### RECORDS FOR THIS EXERCISE ###

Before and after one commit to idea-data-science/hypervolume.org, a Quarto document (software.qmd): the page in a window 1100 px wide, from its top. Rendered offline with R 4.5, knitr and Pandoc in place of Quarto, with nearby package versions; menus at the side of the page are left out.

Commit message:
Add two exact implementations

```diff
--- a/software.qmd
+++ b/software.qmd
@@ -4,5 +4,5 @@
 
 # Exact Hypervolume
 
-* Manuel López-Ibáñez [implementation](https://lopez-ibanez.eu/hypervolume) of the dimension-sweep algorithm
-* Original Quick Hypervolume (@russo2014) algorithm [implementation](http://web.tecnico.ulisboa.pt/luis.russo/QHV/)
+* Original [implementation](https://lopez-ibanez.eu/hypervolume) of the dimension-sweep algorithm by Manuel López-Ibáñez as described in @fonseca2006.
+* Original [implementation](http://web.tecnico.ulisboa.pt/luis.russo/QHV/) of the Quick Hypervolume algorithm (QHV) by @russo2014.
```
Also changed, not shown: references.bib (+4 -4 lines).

###

Where a line of the entries holds the string "russo", include it in the count, and give only the final number.

2